## DIRECTIONS FOR THIS TASK
Read each line of the material and note whether it contains "container". Give the number of such lines and nothing else.
----------------
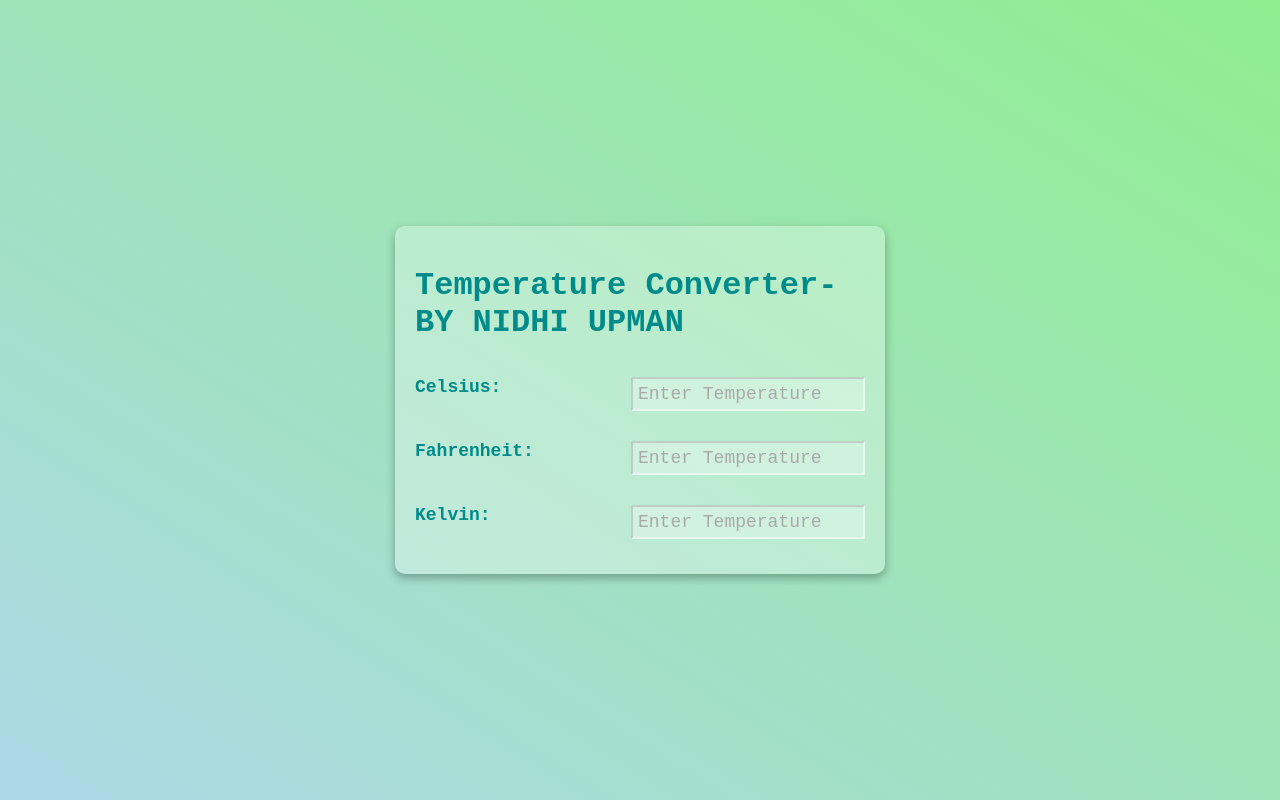
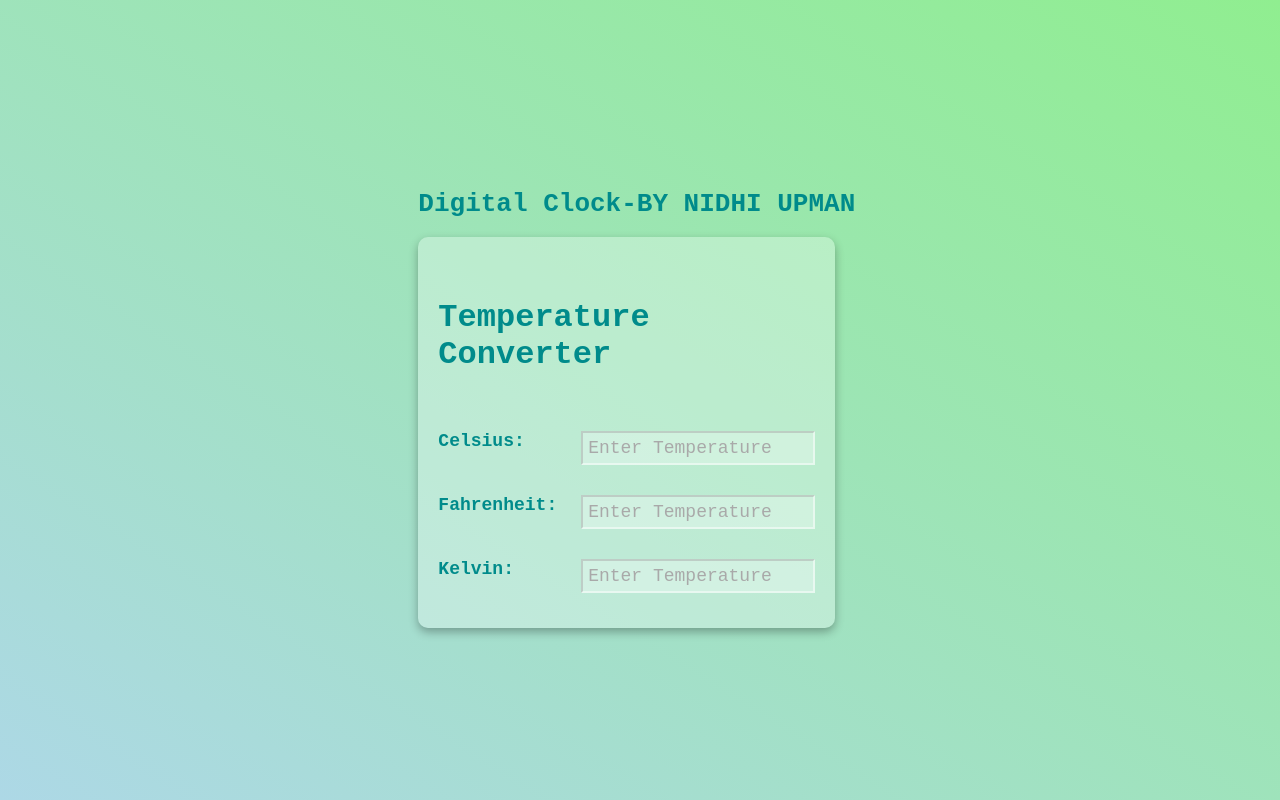
Before and after one commit to nidhiupman568/TEMPERATURE-CONVERTER, a plain HTML site: page index.html in a window 1280 px wide. Drawn offline with Linux system fonts and the light colour scheme.

Commit message:
changes in heading

```diff
--- a/index.html
+++ b/index.html
@@ -4,12 +4,19 @@
     <meta charset="UTF-8" />
     <meta http-equiv="X-UA-Compatible" content="IE=edge" />
     <meta name="viewport" content="width=device-width, initial-scale=1.0" />
-    <title>Temperature Converter<br>BY NIDHI UPMAN</title>
+    <title>Temperature Converter - BY NIDHI UPMAN</title>
     <link rel="stylesheet" href="style.css" />
   </head>
+  <div>
+  <div>
+
+        <h1>Digital Clock-BY NIDHI UPMAN</h1>
+
+</div>
+
   <body>
     <div class="container">
-      <h1 class="heading">Temperature Converter-BY NIDHI UPMAN</h1>
+      <h4 class="heading">Temperature Converter</h4>
       <div class="temp-container">
         <label for="celsius">Celsius:</label>
         <input
@@ -46,4 +53,5 @@
     </div>
     <script src="script.js"></script>
   </body>
+</div>
 </html>
```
----------------
## EXERCISE SOLUTION
2